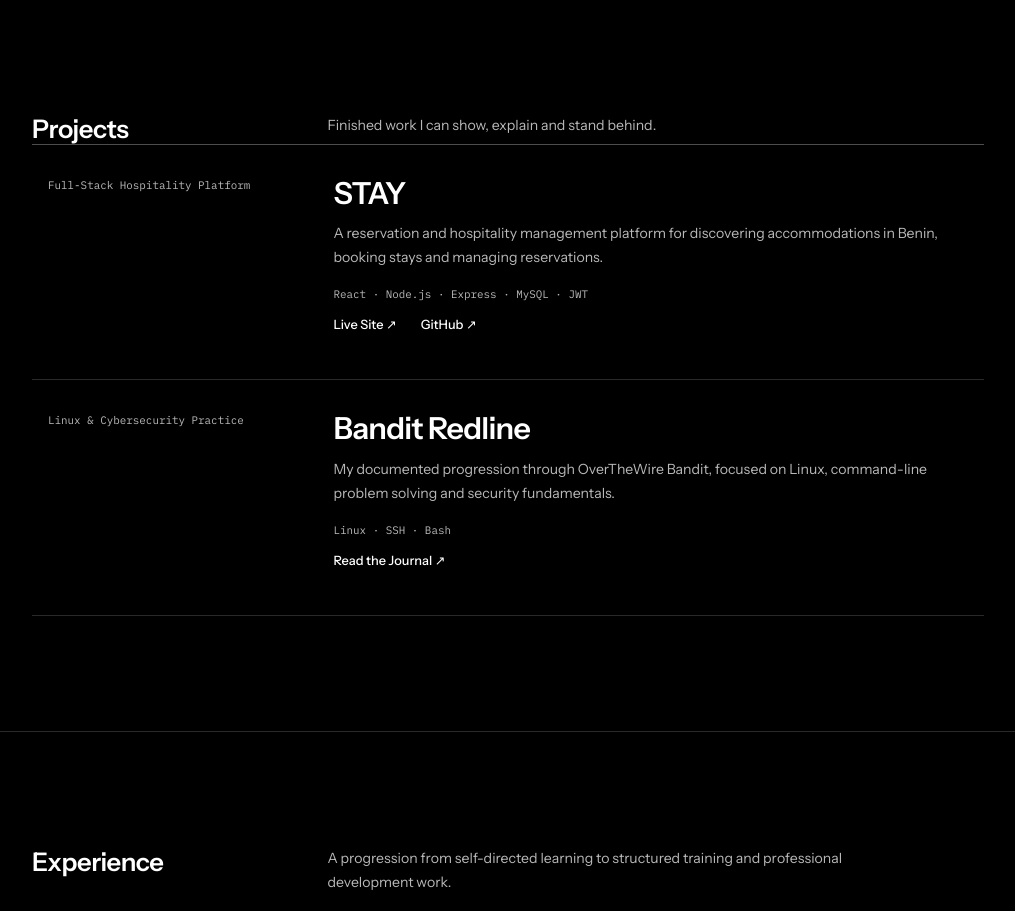
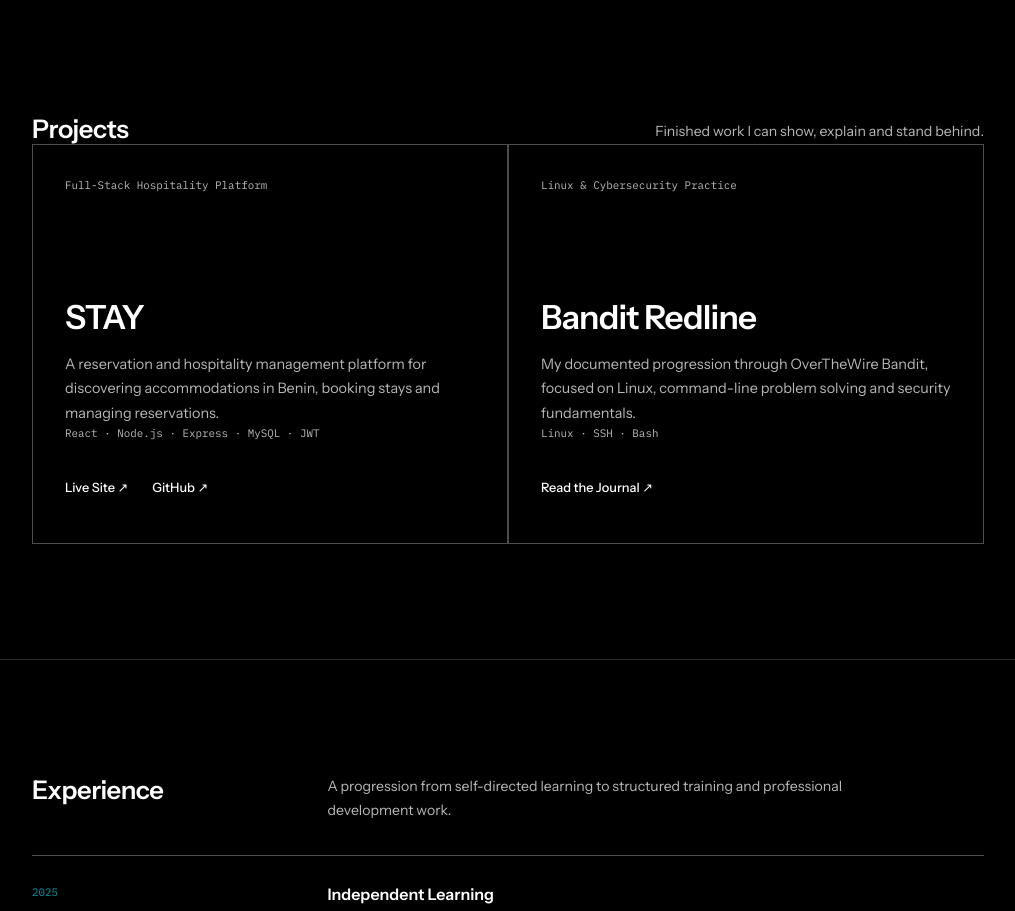
Before and after one commit to emma-dasilva-dev/emma-dasilva-portfolio, a Next.js app: page /en in a window 1280 px wide. Shown: the part 802-1713 px from the top of the page, without its empty margins (248-1263 px from the left). Built offline with nearby package versions, Linux system fonts and the light colour scheme.

Commit message:
design: restore equal visual project panels

```diff
--- a/src/components/sections/Work.module.css
+++ b/src/components/sections/Work.module.css
@@ -1,18 +1,18 @@
 .section { padding-block:clamp(5rem,9vw,8rem); border-top:1px solid var(--color-border); }
-.sectionHeader { display:grid; grid-template-columns:minmax(10rem,.45fr) minmax(0,1fr); gap:var(--space-10); align-items:start; margin-bottom:var(--space-10); }
+.sectionHeader { display:flex; align-items:end; justify-content:space-between; gap:var(--space-8); margin-bottom:var(--space-10); }
 .sectionHeader h2 { margin:0; font-size:clamp(1.35rem,2vw,1.75rem); font-weight:600; line-height:1.15; letter-spacing:-.02em; }
-.sectionHeader p { max-width:34rem; margin:0; color:var(--color-text-muted); font-size:.88rem; line-height:1.7; }
-.projects { border-top:1px solid var(--color-border-strong); }
-.project { display:grid; grid-template-columns:minmax(10rem,.45fr) minmax(0,1fr); gap:var(--space-10); min-height:0; padding:var(--space-8) var(--space-4); border:0; border-bottom:1px solid var(--color-border); background:var(--color-black); transition:background-color var(--motion-standard) var(--ease-standard),color var(--motion-standard) var(--ease-standard); }
-.project:hover,.project:focus-within { background:var(--color-accent); color:var(--color-black); }
-.projectType { grid-column:1; grid-row:1 / span 4; margin:0; color:var(--color-text-muted); font-family:var(--font-mono); font-size:.68rem; line-height:1.6; transition:color var(--motion-standard) var(--ease-standard); }
-.project h3 { grid-column:2; margin:0; font-size:clamp(1.35rem,2.4vw,1.9rem); font-weight:600; line-height:1.1; letter-spacing:-.025em; }
-.summary { grid-column:2; max-width:38rem; margin:var(--space-3) 0 0; color:var(--color-text-muted); font-size:.88rem; line-height:1.7; transition:color var(--motion-standard) var(--ease-standard); }
-.stack { grid-column:2; margin:var(--space-4) 0 0; color:var(--color-text-muted); font-family:var(--font-mono); font-size:.68rem; line-height:1.6; transition:color var(--motion-standard) var(--ease-standard); }
-.links { grid-column:2; display:flex; flex-wrap:wrap; gap:var(--space-6); margin-top:var(--space-5); }
+.sectionHeader p { max-width:31rem; margin:0; color:var(--color-text-muted); font-size:.88rem; line-height:1.7; }
+.projects { display:grid; grid-template-columns:repeat(2,minmax(0,1fr)); gap:var(--space-5); align-items:stretch; }
+.project { display:flex; min-height:25rem; height:100%; flex-direction:column; padding:clamp(var(--space-6),3vw,var(--space-8)); border:1px solid var(--color-border-strong); background:var(--color-black); transition:background-color var(--motion-standard) var(--ease-standard),border-color var(--motion-standard) var(--ease-standard),color var(--motion-standard) var(--ease-standard); }
+.project:hover,.project:focus-within { background:var(--color-accent); border-color:var(--color-accent); color:var(--color-black); }
+.projectType { margin:0 0 auto; color:var(--color-text-muted); font-family:var(--font-mono); font-size:.68rem; line-height:1.6; transition:color var(--motion-standard) var(--ease-standard); }
+.project h3 { margin:0; font-size:clamp(1.6rem,2.6vw,2.1rem); font-weight:600; line-height:1.08; letter-spacing:-.025em; }
+.summary { max-width:35rem; margin:var(--space-4) 0 0; color:var(--color-text-muted); font-size:.9rem; line-height:1.7; transition:color var(--motion-standard) var(--ease-standard); }
+.stack { margin:var(--space-5) 0 0; color:var(--color-text-muted); font-family:var(--font-mono); font-size:.68rem; line-height:1.6; transition:color var(--motion-standard) var(--ease-standard); }
+.links { display:flex; flex-wrap:wrap; gap:var(--space-6); margin-top:var(--space-6); }
 .links a { display:inline-flex; align-items:center; min-height:44px; color:var(--color-text); font-size:.8rem; font-weight:500; text-decoration:none; transition:color var(--motion-fast) var(--ease-standard); }
 .project:hover .projectType,.project:hover .summary,.project:hover .stack,.project:focus-within .projectType,.project:focus-within .summary,.project:focus-within .stack { color:rgb(0 0 0 / .7); }
 .project:hover .links a,.project:focus-within .links a { color:var(--color-black); }
 .project:hover .links a:hover,.project:hover .links a:focus-visible,.project:focus-within .links a:hover,.project:focus-within .links a:focus-visible { color:rgb(0 0 0 / .6); }
-@media (max-width:47.9375rem) { .section { padding-block:var(--space-16); } .sectionHeader,.project { grid-template-columns:1fr; gap:var(--space-4); } .sectionHeader { margin-bottom:var(--space-8); } .project { padding:var(--space-6) var(--space-3); } .projectType,.project h3,.summary,.stack,.links { grid-column:1; grid-row:auto; } }
+@media (max-width:47.9375rem) { .section { padding-block:var(--space-16); } .sectionHeader { align-items:flex-start; flex-direction:column; gap:var(--space-3); } .projects { grid-template-columns:1fr; } .project { min-height:20rem; } }
 @media (prefers-reduced-motion:reduce) { .project,.projectType,.summary,.stack,.links a { transition:none; } }
```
* * *
■ **Work required**:
All records must be output exactly as they are, except for the pictures, which are left out.

■ **Response to this task**:
Before and after one commit to emma-dasilva-dev/emma-dasilva-portfolio, a Next.js app: page /en in a window 1280 px wide. Shown: the part 802-1713 px from the top of the page, without its empty margins (248-1263 px from the left). Built offline with nearby package versions, Linux system fonts and the light colour scheme.

Commit message:
design: restore equal visual project panels

```diff
--- a/src/components/sections/Work.module.css
+++ b/src/components/sections/Work.module.css
@@ -1,18 +1,18 @@
 .section { padding-block:clamp(5rem,9vw,8rem); border-top:1px solid var(--color-border); }
-.sectionHeader { display:grid; grid-template-columns:minmax(10rem,.45fr) minmax(0,1fr); gap:var(--space-10); align-items:start; margin-bottom:var(--space-10); }
+.sectionHeader { display:flex; align-items:end; justify-content:space-between; gap:var(--space-8); margin-bottom:var(--space-10); }
 .sectionHeader h2 { margin:0; font-size:clamp(1.35rem,2vw,1.75rem); font-weight:600; line-height:1.15; letter-spacing:-.02em; }
-.sectionHeader p { max-width:34rem; margin:0; color:var(--color-text-muted); font-size:.88rem; line-height:1.7; }
-.projects { border-top:1px solid var(--color-border-strong); }
-.project { display:grid; grid-template-columns:minmax(10rem,.45fr) minmax(0,1fr); gap:var(--space-10); min-height:0; padding:var(--space-8) var(--space-4); border:0; border-bottom:1px solid var(--color-border); background:var(--color-black); transition:background-color var(--motion-standard) var(--ease-standard),color var(--motion-standard) var(--ease-standard); }
-.project:hover,.project:focus-within { background:var(--color-accent); color:var(--color-black); }
-.projectType { grid-column:1; grid-row:1 / span 4; margin:0; color:var(--color-text-muted); font-family:var(--font-mono); font-size:.68rem; line-height:1.6; transition:color var(--motion-standard) var(--ease-standard); }
-.project h3 { grid-column:2; margin:0; font-size:clamp(1.35rem,2.4vw,1.9rem); font-weight:600; line-height:1.1; letter-spacing:-.025em; }
-.summary { grid-column:2; max-width:38rem; margin:var(--space-3) 0 0; color:var(--color-text-muted); font-size:.88rem; line-height:1.7; transition:color var(--motion-standard) var(--ease-standard); }
-.stack { grid-column:2; margin:var(--space-4) 0 0; color:var(--color-text-muted); font-family:var(--font-mono); font-size:.68rem; line-height:1.6; transition:color var(--motion-standard) var(--ease-standard); }
-.links { grid-column:2; display:flex; flex-wrap:wrap; gap:var(--space-6); margin-top:var(--space-5); }
+.sectionHeader p { max-width:31rem; margin:0; color:var(--color-text-muted); font-size:.88rem; line-height:1.7; }
+.projects { display:grid; grid-template-columns:repeat(2,minmax(0,1fr)); gap:var(--space-5); align-items:stretch; }
+.project { display:flex; min-height:25rem; height:100%; flex-direction:column; padding:clamp(var(--space-6),3vw,var(--space-8)); border:1px solid var(--color-border-strong); background:var(--color-black); transition:background-color var(--motion-standard) var(--ease-standard),border-color var(--motion-standard) var(--ease-standard),color var(--motion-standard) var(--ease-standard); }
+.project:hover,.project:focus-within { background:var(--color-accent); border-color:var(--color-accent); color:var(--color-black); }
+.projectType { margin:0 0 auto; color:var(--color-text-muted); font-family:var(--font-mono); font-size:.68rem; line-height:1.6; transition:color var(--motion-standard) var(--ease-standard); }
+.project h3 { margin:0; font-size:clamp(1.6rem,2.6vw,2.1rem); font-weight:600; line-height:1.08; letter-spacing:-.025em; }
+.summary { max-width:35rem; margin:var(--space-4) 0 0; color:var(--color-text-muted); font-size:.9rem; line-height:1.7; transition:color var(--motion-standard) var(--ease-standard); }
+.stack { margin:var(--space-5) 0 0; color:var(--color-text-muted); font-family:var(--font-mono); font-size:.68rem; line-height:1.6; transition:color var(--motion-standard) var(--ease-standard); }
+.links { display:flex; flex-wrap:wrap; gap:var(--space-6); margin-top:var(--space-6); }
 .links a { display:inline-flex; align-items:center; min-height:44px; color:var(--color-text); font-size:.8rem; font-weight:500; text-decoration:none; transition:color var(--motion-fast) var(--ease-standard); }
 .project:hover .projectType,.project:hover .summary,.project:hover .stack,.project:focus-within .projectType,.project:focus-within .summary,.project:focus-within .stack { color:rgb(0 0 0 / .7); }
 .project:hover .links a,.project:focus-within .links a { color:var(--color-black); }
 .project:hover .links a:hover,.project:hover .links a:focus-visible,.project:focus-within .links a:hover,.project:focus-within .links a:focus-visible { color:rgb(0 0 0 / .6); }
-@media (max-width:47.9375rem) { .section { padding-block:var(--space-16); } .sectionHeader,.project { grid-template-columns:1fr; gap:var(--space-4); } .sectionHeader { margin-bottom:var(--space-8); } .project { padding:var(--space-6) var(--space-3); } .projectType,.project h3,.summary,.stack,.links { grid-column:1; grid-row:auto; } }
+@media (max-width:47.9375rem) { .section { padding-block:var(--space-16); } .sectionHeader { align-items:flex-start; flex-direction:column; gap:var(--space-3); } .projects { grid-template-columns:1fr; } .project { min-height:20rem; } }
 @media (prefers-reduced-motion:reduce) { .project,.projectType,.summary,.stack,.links a { transition:none; } }
```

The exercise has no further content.